When your client can simply forward your email with a one-line addition, they’re more likely to grant your wish than if a complicated email exchange is required.
To ease your clients into action, you should provide just enough information to make them comfortable about what you’ll do with the introduction. After the Joe Jones introductory paragraph in Tip 2, you might follow with something like this:
You and Joe both share [insert name of shared characteristic that’s important to your niche]. I think he might enjoy learning more about [insert name of a solution that you offer and that your client knows]. As you know, this technique [insert explanation of the WIIFM].
Your letter should include only information relevant to your introduction request. This means your client can forward it without any edits or deletions. Don’t, for example, include references to your client’s personal or financial secrets.
Tip 4. Before you start writing, think about whether an in-person request or phone call would work better.
Making an introduction or acting as a reference means your clients put their reputations on the line. You might gain valuable feedback on your client relationship if you make your request in an interactive format.
Be clear, concise, and convey the benefit
The keys to effective client emails and letters are to be clear, concise, and show how the communication can benefit everyone involved.
Susan Weiner, CFA, is the author of Financial Blogging: How to Write Powerful Posts That Attract Clients, which is tailored to financial planners, wealth managers, investment managers, and the marketing and communications staff that supports them.

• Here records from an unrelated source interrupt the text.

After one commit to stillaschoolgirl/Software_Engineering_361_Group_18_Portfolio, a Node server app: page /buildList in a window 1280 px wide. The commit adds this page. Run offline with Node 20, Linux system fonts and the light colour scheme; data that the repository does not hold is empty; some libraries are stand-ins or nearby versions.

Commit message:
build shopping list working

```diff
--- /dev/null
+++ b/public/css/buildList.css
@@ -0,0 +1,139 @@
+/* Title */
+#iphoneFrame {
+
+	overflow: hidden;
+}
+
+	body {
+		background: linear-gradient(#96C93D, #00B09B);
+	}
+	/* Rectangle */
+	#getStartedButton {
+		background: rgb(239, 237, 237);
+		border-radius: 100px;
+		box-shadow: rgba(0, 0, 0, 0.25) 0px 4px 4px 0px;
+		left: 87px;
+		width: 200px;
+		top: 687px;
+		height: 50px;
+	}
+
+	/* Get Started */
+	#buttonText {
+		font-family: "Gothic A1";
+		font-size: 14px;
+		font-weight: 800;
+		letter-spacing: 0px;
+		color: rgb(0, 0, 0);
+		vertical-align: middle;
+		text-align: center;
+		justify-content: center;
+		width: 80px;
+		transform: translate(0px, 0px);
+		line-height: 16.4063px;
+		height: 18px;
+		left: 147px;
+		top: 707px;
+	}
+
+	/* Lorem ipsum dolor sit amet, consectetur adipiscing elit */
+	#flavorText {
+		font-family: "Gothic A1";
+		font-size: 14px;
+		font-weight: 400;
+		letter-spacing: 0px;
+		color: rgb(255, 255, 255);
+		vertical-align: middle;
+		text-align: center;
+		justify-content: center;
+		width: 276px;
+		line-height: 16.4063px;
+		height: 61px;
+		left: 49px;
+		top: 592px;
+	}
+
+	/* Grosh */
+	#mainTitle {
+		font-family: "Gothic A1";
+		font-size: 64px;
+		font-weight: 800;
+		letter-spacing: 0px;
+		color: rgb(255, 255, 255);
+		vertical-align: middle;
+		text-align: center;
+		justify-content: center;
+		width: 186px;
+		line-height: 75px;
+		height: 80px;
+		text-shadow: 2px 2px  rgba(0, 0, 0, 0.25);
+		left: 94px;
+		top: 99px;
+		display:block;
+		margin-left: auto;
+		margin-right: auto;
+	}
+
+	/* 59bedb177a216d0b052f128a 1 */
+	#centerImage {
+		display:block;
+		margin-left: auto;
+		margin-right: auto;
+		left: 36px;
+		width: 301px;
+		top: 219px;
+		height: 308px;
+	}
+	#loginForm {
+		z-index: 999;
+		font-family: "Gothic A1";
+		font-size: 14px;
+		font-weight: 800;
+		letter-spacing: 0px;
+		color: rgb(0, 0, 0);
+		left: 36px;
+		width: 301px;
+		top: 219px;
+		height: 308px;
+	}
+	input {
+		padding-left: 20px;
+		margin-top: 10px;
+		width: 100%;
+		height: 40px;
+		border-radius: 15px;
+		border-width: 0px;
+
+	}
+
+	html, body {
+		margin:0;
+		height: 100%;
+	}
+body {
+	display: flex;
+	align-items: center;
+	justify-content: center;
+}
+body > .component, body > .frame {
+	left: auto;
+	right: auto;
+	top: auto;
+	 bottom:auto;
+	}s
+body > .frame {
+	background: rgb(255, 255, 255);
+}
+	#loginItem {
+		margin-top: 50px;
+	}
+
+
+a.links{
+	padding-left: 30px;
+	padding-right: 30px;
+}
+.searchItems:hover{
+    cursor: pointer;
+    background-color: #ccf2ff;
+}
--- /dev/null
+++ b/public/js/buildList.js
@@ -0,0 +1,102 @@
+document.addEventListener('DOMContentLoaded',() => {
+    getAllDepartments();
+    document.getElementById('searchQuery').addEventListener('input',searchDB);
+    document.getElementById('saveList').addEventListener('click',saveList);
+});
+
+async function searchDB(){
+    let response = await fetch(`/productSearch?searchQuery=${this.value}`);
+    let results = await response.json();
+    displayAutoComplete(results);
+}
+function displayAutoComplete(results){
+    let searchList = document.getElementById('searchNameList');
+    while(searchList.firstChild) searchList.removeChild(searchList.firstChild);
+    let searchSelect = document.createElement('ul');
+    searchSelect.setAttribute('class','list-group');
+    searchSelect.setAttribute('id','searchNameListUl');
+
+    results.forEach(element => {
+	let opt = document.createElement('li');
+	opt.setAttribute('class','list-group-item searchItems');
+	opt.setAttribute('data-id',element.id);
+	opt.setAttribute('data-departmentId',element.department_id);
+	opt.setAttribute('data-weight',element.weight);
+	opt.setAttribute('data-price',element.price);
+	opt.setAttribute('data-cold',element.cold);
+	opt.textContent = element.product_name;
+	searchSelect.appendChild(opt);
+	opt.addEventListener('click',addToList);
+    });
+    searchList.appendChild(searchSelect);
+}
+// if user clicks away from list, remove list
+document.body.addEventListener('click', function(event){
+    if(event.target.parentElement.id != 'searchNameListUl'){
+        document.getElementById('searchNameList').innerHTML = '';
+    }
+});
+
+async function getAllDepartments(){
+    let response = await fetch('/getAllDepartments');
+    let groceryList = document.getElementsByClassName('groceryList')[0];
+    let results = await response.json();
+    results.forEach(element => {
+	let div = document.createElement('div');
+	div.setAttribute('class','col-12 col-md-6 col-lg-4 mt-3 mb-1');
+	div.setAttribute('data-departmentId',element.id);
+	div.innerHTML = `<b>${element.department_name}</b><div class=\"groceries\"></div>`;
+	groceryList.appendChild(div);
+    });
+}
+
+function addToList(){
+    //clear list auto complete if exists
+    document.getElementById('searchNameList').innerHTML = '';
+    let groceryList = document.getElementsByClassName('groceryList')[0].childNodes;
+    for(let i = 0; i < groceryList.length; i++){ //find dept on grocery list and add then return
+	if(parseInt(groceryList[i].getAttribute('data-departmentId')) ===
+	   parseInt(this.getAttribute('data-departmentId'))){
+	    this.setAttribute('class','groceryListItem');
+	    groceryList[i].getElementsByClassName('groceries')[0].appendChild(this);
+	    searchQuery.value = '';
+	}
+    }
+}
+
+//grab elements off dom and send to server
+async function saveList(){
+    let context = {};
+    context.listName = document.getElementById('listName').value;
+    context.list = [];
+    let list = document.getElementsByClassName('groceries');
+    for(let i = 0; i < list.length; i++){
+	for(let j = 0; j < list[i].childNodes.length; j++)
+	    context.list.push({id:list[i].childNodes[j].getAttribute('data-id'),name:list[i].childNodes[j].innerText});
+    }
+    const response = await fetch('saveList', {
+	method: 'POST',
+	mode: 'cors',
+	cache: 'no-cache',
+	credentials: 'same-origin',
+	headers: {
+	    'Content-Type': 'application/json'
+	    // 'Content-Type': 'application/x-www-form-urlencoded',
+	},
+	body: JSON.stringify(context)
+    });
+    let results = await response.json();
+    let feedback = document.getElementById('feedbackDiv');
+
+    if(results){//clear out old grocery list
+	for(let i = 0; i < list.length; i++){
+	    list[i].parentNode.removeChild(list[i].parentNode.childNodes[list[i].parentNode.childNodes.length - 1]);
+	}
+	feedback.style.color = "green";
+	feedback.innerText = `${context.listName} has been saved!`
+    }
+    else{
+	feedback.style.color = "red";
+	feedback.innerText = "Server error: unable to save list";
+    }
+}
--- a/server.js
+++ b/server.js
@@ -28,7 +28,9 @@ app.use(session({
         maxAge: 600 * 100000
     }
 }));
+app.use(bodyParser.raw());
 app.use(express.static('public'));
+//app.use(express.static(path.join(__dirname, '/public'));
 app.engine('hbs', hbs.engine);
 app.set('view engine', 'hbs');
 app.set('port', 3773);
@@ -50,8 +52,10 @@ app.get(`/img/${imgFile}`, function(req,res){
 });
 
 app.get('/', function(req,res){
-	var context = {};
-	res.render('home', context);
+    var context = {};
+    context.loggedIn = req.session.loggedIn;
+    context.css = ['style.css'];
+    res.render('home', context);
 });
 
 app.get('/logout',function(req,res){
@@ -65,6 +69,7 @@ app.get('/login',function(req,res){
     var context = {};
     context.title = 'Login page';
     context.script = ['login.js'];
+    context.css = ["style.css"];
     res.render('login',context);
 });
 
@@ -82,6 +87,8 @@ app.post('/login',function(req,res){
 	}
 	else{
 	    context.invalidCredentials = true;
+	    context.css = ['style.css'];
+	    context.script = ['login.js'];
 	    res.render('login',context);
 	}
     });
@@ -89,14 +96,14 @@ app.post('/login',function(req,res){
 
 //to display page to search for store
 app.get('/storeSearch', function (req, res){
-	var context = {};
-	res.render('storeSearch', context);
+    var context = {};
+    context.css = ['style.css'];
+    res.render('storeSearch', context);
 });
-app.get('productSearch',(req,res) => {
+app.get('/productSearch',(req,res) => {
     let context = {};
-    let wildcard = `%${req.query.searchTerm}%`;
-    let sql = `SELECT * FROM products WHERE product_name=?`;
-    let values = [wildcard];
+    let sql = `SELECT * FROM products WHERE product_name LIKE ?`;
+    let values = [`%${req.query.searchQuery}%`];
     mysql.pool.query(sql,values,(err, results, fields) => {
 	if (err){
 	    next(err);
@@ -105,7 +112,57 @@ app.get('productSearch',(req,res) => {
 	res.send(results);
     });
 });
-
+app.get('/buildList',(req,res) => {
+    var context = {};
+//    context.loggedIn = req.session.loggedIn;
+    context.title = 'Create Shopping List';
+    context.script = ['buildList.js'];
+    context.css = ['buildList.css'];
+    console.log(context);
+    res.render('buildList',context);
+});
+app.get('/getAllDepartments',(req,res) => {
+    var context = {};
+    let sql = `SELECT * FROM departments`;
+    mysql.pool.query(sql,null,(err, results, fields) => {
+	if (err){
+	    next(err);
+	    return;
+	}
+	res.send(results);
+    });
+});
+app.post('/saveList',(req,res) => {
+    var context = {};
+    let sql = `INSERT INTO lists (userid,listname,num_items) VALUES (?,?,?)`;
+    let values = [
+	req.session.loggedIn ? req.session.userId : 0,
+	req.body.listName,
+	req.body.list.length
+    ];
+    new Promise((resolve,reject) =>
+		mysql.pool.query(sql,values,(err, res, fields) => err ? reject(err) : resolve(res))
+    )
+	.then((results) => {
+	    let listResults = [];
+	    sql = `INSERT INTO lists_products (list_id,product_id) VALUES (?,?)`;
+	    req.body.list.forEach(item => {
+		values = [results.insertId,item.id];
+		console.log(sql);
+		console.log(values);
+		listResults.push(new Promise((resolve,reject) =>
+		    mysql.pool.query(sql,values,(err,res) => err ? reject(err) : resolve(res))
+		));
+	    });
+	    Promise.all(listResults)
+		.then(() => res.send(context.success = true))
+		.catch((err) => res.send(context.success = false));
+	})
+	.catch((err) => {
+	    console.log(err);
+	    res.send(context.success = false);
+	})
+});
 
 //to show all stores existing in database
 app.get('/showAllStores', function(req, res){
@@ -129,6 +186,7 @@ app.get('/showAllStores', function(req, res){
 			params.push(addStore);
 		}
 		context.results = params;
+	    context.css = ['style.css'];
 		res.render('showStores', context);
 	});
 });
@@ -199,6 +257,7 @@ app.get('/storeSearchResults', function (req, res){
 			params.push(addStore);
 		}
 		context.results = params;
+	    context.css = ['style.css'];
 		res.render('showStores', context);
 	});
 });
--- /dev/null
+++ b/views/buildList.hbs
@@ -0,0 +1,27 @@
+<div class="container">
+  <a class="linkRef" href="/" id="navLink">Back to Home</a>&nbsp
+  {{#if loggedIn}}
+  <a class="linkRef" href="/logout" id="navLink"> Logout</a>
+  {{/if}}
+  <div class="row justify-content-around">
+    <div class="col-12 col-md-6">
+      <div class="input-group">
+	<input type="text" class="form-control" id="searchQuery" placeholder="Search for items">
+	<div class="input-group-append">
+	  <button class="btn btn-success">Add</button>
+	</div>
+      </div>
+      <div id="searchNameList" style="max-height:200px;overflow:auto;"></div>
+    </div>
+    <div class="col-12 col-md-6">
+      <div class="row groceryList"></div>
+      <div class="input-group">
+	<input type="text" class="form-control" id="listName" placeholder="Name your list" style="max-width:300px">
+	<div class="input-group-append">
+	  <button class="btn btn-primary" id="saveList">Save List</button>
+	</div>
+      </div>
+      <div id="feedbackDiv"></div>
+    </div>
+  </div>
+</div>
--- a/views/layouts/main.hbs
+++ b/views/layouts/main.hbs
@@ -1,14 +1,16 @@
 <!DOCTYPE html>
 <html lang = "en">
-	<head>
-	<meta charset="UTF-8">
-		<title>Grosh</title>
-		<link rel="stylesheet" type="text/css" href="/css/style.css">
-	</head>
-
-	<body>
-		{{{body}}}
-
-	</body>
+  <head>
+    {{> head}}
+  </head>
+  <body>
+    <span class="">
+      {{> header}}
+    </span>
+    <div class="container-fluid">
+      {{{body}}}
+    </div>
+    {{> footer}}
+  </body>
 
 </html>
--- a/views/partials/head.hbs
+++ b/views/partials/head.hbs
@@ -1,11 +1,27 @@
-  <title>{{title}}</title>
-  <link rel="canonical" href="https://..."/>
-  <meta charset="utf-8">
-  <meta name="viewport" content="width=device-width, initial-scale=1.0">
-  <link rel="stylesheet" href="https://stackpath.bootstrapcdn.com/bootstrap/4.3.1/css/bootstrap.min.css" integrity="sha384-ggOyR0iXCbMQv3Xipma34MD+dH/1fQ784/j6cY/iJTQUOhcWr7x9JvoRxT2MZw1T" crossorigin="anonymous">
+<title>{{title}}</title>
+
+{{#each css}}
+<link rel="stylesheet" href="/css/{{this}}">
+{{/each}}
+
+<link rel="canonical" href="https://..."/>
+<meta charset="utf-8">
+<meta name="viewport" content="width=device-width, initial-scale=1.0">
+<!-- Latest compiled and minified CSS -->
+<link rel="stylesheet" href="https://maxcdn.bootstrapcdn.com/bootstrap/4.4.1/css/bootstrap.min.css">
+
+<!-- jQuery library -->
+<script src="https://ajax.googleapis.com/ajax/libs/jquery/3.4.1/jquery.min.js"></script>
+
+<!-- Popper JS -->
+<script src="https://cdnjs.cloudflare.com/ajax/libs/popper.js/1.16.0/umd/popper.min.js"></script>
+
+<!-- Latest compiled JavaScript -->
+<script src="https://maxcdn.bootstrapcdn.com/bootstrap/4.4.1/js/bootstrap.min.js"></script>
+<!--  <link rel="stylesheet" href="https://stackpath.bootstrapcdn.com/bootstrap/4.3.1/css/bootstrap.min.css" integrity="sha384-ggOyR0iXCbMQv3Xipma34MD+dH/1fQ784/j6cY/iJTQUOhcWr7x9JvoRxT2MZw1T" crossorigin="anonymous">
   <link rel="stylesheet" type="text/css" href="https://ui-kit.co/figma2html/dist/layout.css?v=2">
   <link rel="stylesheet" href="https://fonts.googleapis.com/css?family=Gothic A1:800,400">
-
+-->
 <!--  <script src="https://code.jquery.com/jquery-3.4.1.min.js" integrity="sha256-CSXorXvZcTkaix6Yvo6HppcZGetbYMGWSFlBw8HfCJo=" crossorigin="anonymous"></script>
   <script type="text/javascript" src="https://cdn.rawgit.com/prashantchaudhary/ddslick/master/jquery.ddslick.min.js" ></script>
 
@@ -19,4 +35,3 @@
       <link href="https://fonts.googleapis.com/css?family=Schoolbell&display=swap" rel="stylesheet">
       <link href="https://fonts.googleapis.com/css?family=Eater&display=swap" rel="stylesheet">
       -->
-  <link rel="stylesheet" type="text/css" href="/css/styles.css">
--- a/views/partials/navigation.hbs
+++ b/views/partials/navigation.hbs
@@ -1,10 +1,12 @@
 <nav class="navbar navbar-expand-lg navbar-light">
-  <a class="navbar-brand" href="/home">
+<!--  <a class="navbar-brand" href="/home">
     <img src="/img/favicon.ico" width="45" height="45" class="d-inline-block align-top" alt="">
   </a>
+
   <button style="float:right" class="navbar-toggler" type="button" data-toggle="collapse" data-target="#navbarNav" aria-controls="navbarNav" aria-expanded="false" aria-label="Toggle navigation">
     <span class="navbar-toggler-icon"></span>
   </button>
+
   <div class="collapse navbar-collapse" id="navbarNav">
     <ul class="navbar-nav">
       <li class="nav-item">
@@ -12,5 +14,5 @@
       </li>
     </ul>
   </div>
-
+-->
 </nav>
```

Read her blog or follow her on Twitter, Google+, or the Investment Writing Facebook page.